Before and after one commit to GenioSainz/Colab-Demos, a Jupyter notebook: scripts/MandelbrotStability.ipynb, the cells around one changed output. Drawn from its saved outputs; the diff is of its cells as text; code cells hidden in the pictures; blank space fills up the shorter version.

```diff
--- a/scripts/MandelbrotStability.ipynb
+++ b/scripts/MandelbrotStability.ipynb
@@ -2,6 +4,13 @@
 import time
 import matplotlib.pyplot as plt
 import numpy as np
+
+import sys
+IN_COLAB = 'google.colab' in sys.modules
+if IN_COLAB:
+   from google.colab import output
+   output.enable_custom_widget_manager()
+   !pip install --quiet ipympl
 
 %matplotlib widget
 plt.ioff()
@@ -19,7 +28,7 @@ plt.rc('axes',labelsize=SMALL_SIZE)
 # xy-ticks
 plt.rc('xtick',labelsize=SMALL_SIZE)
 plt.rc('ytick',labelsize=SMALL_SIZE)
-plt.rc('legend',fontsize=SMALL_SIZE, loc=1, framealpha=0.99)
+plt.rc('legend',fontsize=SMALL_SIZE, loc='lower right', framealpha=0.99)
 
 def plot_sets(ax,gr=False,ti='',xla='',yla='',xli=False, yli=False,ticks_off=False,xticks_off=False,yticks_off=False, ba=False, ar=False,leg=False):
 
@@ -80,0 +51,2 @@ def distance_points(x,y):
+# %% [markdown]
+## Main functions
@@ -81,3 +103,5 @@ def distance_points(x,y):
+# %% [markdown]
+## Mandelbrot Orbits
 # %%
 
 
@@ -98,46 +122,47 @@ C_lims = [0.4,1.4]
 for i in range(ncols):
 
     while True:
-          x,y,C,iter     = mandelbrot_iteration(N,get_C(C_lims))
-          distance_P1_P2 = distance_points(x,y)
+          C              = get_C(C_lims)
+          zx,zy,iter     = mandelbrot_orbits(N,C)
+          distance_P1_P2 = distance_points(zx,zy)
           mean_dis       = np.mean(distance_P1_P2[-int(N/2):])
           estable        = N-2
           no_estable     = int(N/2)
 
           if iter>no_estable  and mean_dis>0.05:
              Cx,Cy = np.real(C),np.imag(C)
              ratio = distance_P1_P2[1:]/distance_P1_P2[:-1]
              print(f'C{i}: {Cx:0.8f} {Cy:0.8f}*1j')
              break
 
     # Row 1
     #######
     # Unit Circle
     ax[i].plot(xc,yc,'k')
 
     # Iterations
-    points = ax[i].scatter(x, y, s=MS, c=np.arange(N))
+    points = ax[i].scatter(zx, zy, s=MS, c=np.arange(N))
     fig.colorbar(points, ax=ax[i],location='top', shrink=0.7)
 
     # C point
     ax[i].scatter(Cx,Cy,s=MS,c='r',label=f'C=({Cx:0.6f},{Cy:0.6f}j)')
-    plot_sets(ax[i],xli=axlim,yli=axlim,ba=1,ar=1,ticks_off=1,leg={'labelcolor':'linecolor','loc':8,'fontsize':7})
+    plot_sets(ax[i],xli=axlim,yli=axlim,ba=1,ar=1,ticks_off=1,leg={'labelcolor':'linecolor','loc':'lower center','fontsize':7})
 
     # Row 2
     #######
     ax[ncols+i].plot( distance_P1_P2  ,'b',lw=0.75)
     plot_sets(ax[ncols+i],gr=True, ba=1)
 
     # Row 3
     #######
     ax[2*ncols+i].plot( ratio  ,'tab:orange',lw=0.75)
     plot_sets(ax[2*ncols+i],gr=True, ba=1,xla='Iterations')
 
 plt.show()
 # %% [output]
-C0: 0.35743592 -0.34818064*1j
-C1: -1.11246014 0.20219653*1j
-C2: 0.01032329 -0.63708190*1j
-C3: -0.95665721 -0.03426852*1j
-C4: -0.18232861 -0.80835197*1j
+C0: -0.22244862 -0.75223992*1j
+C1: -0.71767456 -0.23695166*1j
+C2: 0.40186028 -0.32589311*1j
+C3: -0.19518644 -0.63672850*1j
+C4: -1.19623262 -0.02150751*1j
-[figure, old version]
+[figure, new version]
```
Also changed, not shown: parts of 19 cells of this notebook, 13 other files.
■ ■ ■
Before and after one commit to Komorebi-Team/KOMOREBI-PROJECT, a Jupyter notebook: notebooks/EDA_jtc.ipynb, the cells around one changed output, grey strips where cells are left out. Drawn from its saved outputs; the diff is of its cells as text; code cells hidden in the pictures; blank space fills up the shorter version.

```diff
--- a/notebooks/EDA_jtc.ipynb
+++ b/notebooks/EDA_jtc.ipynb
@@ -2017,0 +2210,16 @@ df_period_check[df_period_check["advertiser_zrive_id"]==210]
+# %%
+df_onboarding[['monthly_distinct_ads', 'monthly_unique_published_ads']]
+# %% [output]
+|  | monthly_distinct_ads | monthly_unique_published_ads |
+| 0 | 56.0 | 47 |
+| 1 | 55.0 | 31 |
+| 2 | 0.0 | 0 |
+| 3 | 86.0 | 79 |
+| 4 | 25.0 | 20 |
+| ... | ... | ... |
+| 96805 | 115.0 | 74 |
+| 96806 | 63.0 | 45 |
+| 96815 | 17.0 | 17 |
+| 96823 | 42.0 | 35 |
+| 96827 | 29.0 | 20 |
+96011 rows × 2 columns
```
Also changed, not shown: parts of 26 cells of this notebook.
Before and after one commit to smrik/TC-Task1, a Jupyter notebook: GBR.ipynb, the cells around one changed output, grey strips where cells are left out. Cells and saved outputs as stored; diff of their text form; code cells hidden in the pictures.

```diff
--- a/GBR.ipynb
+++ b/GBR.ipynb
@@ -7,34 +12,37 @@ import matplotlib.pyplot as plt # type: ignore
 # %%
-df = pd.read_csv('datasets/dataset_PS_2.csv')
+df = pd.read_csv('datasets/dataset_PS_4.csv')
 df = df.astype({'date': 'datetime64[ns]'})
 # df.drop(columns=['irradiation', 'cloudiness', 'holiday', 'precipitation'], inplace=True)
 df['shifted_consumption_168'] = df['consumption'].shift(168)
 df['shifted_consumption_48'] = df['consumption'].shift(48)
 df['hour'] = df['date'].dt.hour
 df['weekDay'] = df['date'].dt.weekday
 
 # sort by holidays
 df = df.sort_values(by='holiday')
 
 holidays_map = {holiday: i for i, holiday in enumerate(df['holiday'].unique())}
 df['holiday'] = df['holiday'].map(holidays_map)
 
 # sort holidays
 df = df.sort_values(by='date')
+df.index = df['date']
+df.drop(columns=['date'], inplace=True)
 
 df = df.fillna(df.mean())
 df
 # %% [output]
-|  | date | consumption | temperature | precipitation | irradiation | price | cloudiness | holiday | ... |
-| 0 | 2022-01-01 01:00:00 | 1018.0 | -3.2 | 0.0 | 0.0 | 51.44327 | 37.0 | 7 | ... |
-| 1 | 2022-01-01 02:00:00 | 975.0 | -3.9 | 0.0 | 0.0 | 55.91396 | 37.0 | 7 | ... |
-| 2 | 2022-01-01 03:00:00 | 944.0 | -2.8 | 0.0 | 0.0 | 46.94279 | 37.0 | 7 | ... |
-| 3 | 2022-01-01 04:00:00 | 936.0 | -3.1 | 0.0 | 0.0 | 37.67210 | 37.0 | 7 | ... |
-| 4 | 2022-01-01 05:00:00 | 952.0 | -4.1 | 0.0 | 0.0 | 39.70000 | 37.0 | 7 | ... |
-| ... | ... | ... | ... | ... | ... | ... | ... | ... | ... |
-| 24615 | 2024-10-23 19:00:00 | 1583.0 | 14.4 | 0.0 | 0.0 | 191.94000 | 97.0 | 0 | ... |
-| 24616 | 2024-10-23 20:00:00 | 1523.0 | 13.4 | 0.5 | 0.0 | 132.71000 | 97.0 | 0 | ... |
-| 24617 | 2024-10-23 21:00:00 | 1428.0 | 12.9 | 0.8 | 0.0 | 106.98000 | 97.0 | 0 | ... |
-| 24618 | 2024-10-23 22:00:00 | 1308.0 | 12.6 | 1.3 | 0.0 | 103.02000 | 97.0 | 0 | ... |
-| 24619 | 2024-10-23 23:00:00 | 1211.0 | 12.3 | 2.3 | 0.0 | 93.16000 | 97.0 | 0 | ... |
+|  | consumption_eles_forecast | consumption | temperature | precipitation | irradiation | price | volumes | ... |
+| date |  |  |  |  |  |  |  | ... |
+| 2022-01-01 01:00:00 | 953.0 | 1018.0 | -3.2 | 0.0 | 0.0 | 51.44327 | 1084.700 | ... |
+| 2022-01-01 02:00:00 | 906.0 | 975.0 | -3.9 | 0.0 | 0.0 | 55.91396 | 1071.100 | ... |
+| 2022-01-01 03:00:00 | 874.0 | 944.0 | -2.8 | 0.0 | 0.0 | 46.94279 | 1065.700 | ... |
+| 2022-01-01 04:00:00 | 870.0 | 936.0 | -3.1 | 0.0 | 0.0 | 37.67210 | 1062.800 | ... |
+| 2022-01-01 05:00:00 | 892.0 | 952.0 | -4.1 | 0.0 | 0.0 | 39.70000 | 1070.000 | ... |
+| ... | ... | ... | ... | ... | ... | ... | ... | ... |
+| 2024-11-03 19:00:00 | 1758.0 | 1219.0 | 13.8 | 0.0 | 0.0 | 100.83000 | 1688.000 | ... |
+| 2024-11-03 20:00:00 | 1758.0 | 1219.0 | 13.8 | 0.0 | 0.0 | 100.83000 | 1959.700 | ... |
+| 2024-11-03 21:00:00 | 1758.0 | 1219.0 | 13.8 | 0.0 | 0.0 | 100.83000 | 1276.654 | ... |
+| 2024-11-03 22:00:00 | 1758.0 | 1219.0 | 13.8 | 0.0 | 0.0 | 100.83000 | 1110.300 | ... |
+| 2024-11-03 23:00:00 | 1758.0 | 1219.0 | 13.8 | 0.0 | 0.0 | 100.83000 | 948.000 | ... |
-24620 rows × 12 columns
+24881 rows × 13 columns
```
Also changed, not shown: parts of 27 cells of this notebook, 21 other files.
■ ■ ■
**Problem details**
Please give the number of lines in the entries that contain the word "ncols", and nothing besides it.

**Answer to the problem**
5